To understand what ultimately led to Google’s success, it helps to understand what Jim Collins shared in his book “Good to Great.” Jim led a team in a five-year study in which he and his team “scoured a list of 1,435 established companies to find every extraordinary case that made a leap from average results to great results.”

Jim’s team came to simple but powerful conclusions. One important point is the ‘hedgehog’ concept. A key to greatness is finding the intersection ir sweet spot, where talent, passion, and economic opportunity come together. Jim’s diagram below helps to illustrate this.

Business Management Principles We Learn From Google

When we look at Google from this framework, here’s what we learn:

Passion: What are you deeply passion about?

  • Most businesses are focused on making money first. Is money a strong enough motivator to create tremendous value to customers? Google’s passion was and is to make all information in the world instantly available to everyone.

Talent: What you can be the best in the world?

  • “We do search. With one of the world’s largest research groups focused exclusively on solving search problems, we know what we do well, and how we could do it better.” (Google’s philosophy statement)

Economics: What drives your economic engine?

  • Google found its economic engine in search coupled with advertising. The results? It’s revenue for 2009 was $23,650,563,000.00 dollars.  Business Management Principles We Learn From Google

Highlights from Google's Philosophy Statement

Google’s philosophy statement provide us important insights:

Focusing on the end user

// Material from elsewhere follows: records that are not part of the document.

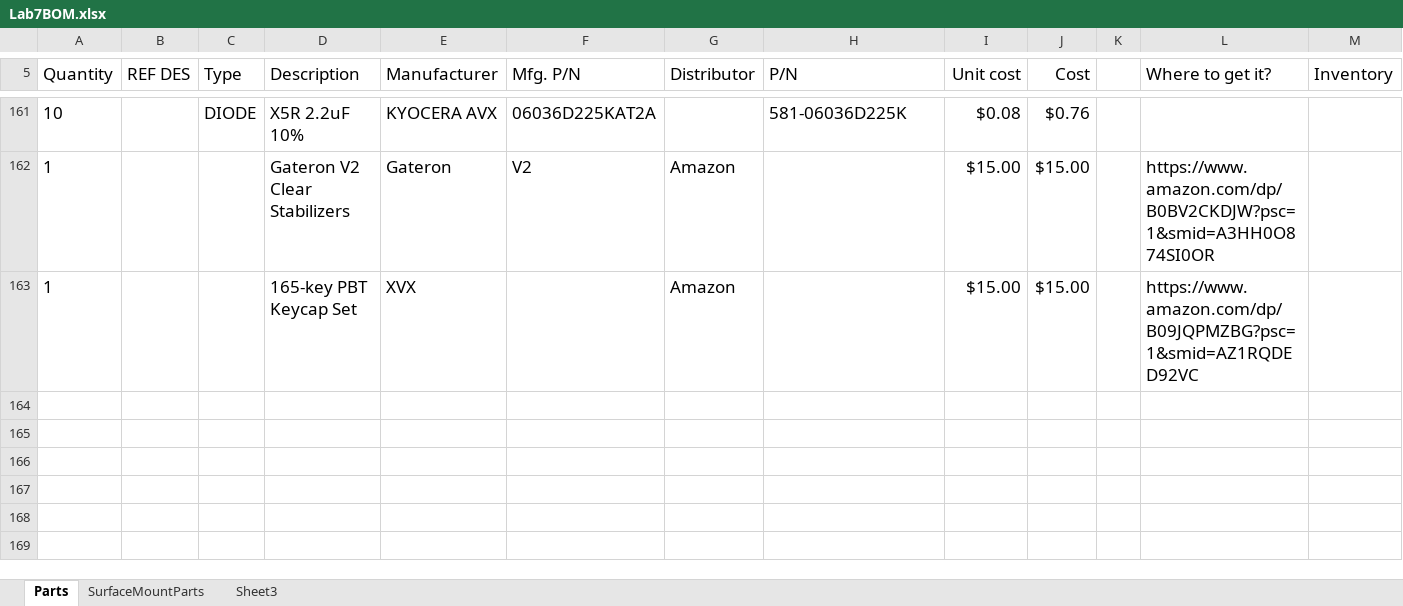
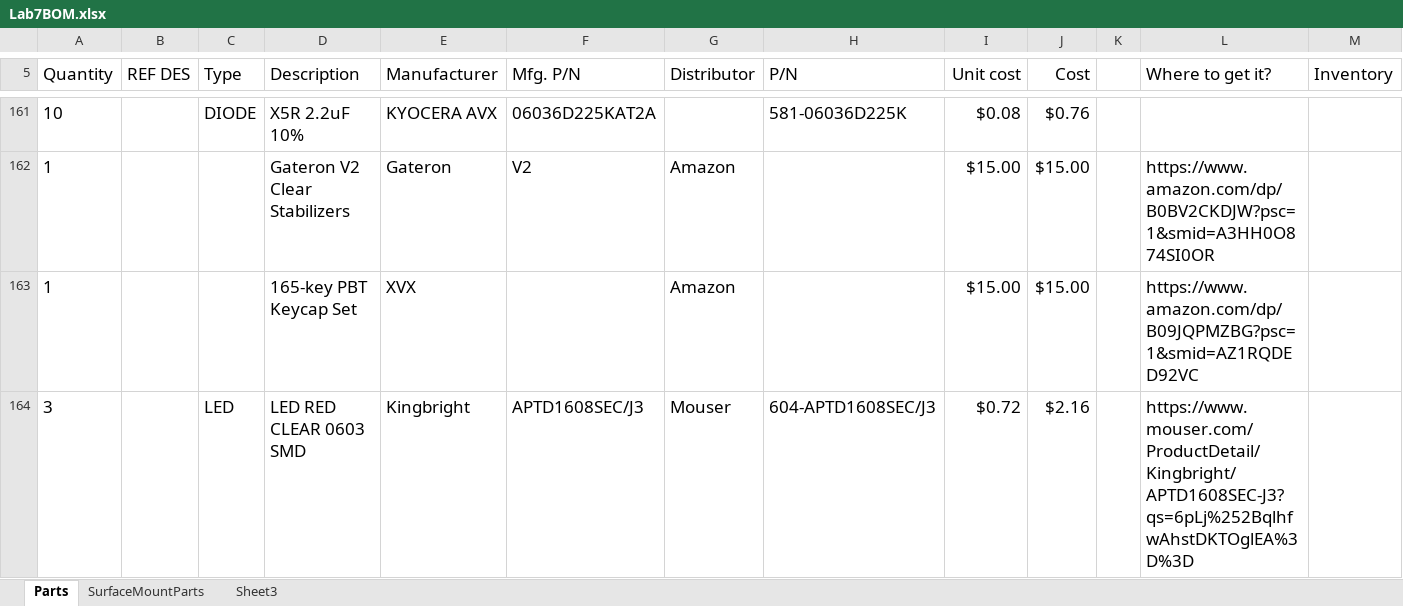
Before and after one commit to MaprilBear/Keebi, an Excel workbook: Lab7BOM.xlsx, sheet Parts, drawn as a sheet; only a part is shown, gaps mark what is left out; values as stored, in another font and other column widths than the file's, no borders; rows hold the shown columns only; the diff covers the shown part only; the diff names each change by its address in the sheet, - before the commit and + after, or states it on an @@ line.

```diff
--- a/Lab7BOM.xlsx (sheet Parts)
+++ b/Lab7BOM.xlsx (sheet Parts)
+row 164: 3 |  | LED | LED RED CLEAR 0603 SMD | Kingbright | APTD1608SEC/J3 | Mouser | 604-APTD1608SEC/J3 | $0.72 | $2.16 |  | https://www.mouser.com/ProductDetail/Kingbright/APTD1608SEC-J3?qs=6pLj%252BqlhfwAhstDKTOglEA%3D%3D
```
Also changed, not shown: 1 added row and 1 edited cell elsewhere in this sheet, 24 other files.
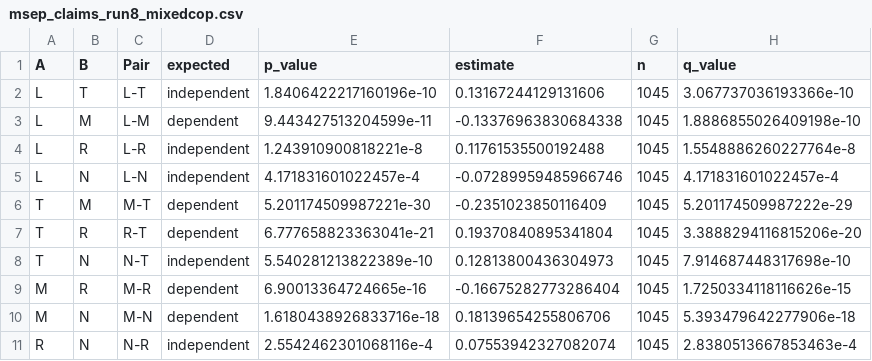
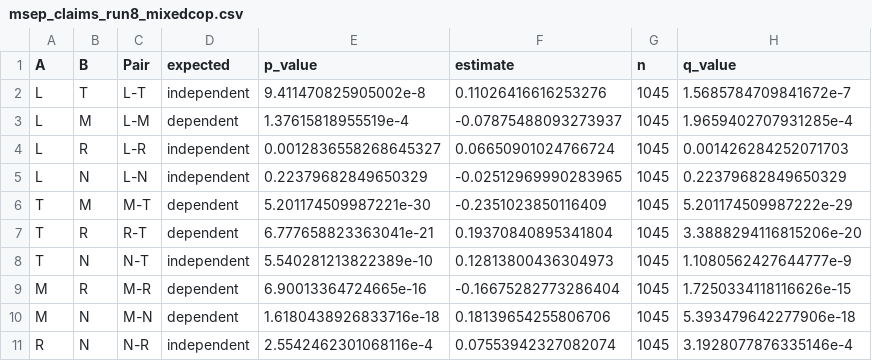
Before and after one commit to jaredquekjz/plantguide, a CSV file: results/MAG_Run8/msep_claims_run8_mixedcop.csv, drawn as a sheet.

```diff
--- a/results/MAG_Run8/msep_claims_run8_mixedcop.csv
+++ b/results/MAG_Run8/msep_claims_run8_mixedcop.csv
@@ -1,11 +1,11 @@
 A,B,Pair,expected,p_value,estimate,n,q_value
-L,T,L-T,independent,1.8406422217160196e-10,0.13167244129131606,1045,3.067737036193366e-10
-L,M,L-M,dependent,9.443427513204599e-11,-0.13376963830684338,1045,1.8886855026409198e-10
-L,R,L-R,independent,1.243910900818221e-8,0.11761535500192488,1045,1.5548886260227764e-8
-L,N,L-N,independent,4.171831601022457e-4,-0.07289959485966746,1045,4.171831601022457e-4
+L,T,L-T,independent,9.411470825905002e-8,0.11026416616253276,1045,1.5685784709841672e-7
+L,M,L-M,dependent,1.37615818955519e-4,-0.07875488093273937,1045,1.9659402707931285e-4
+L,R,L-R,independent,0.0012836558268645327,0.06650901024766724,1045,0.001426284252071703
+L,N,L-N,independent,0.22379682849650329,-0.02512969990283965,1045,0.22379682849650329
 T,M,M-T,dependent,5.201174509987221e-30,-0.2351023850116409,1045,5.201174509987222e-29
 T,R,R-T,dependent,6.777658823363041e-21,0.19370840895341804,1045,3.3888294116815206e-20
-T,N,N-T,independent,5.540281213822389e-10,0.12813800436304973,1045,7.914687448317698e-10
+T,N,N-T,independent,5.540281213822389e-10,0.12813800436304973,1045,1.1080562427644777e-9
 M,R,M-R,dependent,6.90013364724665e-16,-0.16675282773286404,1045,1.7250334118116626e-15
 M,N,M-N,dependent,1.6180438926833716e-18,0.18139654255806706,1045,5.393479642277906e-18
-R,N,N-R,independent,2.5542462301068116e-4,0.07553942327082074,1045,2.8380513667853463e-4
+R,N,N-R,independent,2.5542462301068116e-4,0.07553942327082074,1045,3.1928077876335146e-4
```
Also changed, not shown: results/MAG_Run8/stage_sem_run8_copula_group_diagnostics.csv, results/MAG_Run8/stage_sem_run8_residual_corr.csv, 47 other files.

  • “Since the beginning, we’ve focused on providing the best user experience possible. Whether we’re designing a new Internet browser or a new tweak to the look of the homepage, we take great care to ensure that they will ultimately serve you, rather than our own internal goal or bottom line.”

Seeking to develop the perfect search engine

  • “We do search. With one of the world’s largest research groups focused exclusively on solving search problems, we know what we do well, and how we could do it better.”

Democracy on web

  • “Google search works because it relies on the millions of individuals posting links on websites to help determine which other sites offer content of value. We assess the importance of every web page…”

Fun culture

  • “Our founders built Google around the idea that work should be challenging, and the challenge should be fun. We believe that great, creative things are more likely to happen with the right company culture… There is an emphasis on team achievements and pride in individual accomplishments that contribute to our overall success.”

Eight Habits of Highly Effective Managers

In March of 2011, Adam Bryant wrote an article titled “Google’s Quest to Build a Better Boss” for The New York Times. In it, he highlighted Google’s goal of “creating a better boss.” There were eight habits identified that Google’s managers should focus on:

  • Being a good coach
  • Empowering your team and don’t micro-manage
  • Expressing interest in employees’ success and well-being
  • Being productive and results-oriented
  • Being a good communicator and listening to your team
  • Helping your employees with career development
  • Having a clear vision and strategy for the team
  • Having key technical skills, so you can help advise the team

Business Management Principles We Learn From Google

Business Management Principles We Learn From Google